* **What you will do**:
Give only the number of lines in these records that contain the word "different".

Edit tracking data
● ● ● ●
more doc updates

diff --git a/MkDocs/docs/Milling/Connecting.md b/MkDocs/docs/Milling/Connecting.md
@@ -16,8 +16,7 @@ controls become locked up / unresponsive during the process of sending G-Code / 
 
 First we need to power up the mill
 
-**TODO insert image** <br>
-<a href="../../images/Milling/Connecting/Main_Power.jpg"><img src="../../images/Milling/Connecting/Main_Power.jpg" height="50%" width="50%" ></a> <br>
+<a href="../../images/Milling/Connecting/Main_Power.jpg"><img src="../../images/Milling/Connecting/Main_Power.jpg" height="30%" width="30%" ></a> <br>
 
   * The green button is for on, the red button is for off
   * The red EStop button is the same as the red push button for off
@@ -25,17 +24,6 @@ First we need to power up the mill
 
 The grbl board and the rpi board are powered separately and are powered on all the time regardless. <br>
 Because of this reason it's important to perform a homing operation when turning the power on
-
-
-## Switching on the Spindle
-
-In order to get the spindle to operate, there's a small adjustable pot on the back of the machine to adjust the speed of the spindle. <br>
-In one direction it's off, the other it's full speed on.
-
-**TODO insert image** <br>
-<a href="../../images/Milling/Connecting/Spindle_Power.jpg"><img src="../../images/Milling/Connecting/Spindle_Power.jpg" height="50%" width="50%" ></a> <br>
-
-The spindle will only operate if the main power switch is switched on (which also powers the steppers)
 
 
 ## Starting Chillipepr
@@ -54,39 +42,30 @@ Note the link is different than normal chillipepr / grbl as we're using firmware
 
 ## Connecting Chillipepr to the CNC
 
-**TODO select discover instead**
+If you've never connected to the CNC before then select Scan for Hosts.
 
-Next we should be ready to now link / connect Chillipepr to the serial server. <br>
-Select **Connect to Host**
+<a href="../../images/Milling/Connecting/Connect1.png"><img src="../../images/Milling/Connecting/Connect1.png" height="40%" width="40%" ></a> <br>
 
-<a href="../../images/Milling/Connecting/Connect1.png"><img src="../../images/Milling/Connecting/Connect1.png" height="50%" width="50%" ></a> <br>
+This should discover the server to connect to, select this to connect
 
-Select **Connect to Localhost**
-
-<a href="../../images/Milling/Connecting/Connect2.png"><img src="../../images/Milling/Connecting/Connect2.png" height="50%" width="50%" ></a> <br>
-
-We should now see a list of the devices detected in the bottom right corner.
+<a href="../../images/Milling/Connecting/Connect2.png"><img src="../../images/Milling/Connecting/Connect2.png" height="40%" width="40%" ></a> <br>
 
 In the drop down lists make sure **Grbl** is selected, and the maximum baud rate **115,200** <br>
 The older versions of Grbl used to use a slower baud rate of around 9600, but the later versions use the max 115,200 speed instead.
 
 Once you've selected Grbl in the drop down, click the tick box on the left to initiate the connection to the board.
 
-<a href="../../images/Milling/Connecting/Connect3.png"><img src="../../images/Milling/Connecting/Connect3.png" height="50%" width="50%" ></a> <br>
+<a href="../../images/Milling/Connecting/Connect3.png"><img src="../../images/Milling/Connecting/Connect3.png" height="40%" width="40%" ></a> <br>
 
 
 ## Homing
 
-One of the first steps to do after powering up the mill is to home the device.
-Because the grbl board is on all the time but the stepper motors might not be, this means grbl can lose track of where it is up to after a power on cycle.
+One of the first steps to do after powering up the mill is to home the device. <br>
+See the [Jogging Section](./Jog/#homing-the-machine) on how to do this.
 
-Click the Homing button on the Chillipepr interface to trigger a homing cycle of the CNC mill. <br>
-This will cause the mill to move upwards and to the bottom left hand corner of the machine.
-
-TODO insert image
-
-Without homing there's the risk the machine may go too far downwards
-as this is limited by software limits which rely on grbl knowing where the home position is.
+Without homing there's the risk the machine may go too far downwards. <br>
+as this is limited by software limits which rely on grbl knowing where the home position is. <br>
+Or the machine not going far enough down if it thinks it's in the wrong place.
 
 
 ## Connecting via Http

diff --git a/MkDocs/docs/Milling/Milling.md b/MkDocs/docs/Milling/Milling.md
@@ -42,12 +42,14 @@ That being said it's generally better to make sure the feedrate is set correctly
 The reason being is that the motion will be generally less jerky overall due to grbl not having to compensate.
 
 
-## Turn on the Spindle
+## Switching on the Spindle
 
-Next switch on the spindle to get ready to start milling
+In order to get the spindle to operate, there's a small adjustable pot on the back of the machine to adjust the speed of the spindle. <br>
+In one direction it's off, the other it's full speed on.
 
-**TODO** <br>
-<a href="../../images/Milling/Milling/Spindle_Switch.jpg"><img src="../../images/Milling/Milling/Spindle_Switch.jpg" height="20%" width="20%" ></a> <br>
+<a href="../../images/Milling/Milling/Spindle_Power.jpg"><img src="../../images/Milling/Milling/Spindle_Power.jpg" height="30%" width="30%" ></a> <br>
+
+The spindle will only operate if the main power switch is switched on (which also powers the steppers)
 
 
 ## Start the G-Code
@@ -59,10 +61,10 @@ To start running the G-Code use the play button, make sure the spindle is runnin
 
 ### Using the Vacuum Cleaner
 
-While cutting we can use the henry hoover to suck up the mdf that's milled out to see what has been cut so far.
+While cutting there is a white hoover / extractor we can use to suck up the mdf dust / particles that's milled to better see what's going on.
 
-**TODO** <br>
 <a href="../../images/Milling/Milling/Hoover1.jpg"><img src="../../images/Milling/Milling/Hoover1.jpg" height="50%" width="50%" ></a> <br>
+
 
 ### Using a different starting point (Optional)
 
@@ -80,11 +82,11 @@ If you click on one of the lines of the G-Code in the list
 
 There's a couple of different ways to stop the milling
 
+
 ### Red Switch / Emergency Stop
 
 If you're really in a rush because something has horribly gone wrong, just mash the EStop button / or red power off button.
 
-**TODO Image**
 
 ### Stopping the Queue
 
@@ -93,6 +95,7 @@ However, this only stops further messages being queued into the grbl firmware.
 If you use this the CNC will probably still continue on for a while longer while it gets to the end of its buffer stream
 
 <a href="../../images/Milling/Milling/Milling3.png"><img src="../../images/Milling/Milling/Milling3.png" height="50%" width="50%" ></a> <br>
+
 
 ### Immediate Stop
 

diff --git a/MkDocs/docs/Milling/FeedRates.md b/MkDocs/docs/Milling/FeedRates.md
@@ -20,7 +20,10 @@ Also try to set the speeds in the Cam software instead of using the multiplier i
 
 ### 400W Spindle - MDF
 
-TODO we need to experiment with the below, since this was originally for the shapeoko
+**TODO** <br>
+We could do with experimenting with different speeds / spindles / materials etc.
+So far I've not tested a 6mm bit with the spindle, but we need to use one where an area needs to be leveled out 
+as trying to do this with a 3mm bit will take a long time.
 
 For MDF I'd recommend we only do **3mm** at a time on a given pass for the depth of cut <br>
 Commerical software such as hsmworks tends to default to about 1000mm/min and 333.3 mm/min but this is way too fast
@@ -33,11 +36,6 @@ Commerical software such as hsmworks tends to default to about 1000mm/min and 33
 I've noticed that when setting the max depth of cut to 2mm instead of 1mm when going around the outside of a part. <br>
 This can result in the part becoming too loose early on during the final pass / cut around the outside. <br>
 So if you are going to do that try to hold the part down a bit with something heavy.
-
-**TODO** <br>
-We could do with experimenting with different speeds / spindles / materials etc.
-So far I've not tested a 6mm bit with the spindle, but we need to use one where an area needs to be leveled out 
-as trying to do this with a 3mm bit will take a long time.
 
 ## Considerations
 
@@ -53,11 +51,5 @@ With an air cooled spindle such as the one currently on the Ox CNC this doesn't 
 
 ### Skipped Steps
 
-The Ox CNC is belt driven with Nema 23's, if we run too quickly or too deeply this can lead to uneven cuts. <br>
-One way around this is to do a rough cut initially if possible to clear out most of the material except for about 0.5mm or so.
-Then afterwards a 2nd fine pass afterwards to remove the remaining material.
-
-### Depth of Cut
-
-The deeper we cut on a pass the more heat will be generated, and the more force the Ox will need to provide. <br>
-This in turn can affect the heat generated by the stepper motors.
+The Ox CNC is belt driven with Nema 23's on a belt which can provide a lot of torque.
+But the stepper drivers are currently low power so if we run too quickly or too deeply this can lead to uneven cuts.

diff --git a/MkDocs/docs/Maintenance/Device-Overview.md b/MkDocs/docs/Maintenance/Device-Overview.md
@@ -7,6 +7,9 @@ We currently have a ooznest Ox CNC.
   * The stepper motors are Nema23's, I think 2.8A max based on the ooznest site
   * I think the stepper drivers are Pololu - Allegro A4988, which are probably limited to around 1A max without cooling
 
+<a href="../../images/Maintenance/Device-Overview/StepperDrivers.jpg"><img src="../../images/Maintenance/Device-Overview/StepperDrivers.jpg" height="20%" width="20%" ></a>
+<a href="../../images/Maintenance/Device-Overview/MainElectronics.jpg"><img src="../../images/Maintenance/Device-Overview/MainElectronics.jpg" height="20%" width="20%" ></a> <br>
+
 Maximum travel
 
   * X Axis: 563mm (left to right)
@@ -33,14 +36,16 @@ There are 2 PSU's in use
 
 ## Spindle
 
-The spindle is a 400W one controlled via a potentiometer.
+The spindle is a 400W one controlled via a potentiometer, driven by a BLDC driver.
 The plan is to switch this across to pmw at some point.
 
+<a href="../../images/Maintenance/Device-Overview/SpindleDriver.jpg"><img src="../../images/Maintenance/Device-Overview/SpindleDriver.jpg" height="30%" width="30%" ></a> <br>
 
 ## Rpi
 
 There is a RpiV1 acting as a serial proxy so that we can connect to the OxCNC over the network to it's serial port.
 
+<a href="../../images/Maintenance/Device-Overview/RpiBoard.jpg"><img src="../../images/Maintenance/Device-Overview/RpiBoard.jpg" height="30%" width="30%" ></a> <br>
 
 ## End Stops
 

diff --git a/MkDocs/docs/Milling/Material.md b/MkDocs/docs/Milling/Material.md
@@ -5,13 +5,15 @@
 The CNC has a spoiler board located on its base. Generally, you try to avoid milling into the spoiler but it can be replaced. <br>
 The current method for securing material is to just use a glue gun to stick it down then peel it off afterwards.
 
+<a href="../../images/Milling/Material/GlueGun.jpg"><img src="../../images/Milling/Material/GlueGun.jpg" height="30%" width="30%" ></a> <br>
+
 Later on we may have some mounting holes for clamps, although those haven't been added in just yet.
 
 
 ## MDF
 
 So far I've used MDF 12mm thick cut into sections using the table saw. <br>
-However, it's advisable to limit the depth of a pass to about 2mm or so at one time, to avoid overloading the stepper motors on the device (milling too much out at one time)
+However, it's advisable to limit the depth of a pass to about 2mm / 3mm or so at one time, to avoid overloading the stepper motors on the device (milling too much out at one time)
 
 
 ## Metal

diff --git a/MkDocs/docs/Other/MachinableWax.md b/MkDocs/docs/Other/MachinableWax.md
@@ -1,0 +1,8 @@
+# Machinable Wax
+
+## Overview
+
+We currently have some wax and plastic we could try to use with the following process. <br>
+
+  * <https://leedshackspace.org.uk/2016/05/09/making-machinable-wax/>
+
● ● ● ●
* **Response to the exercise**:
5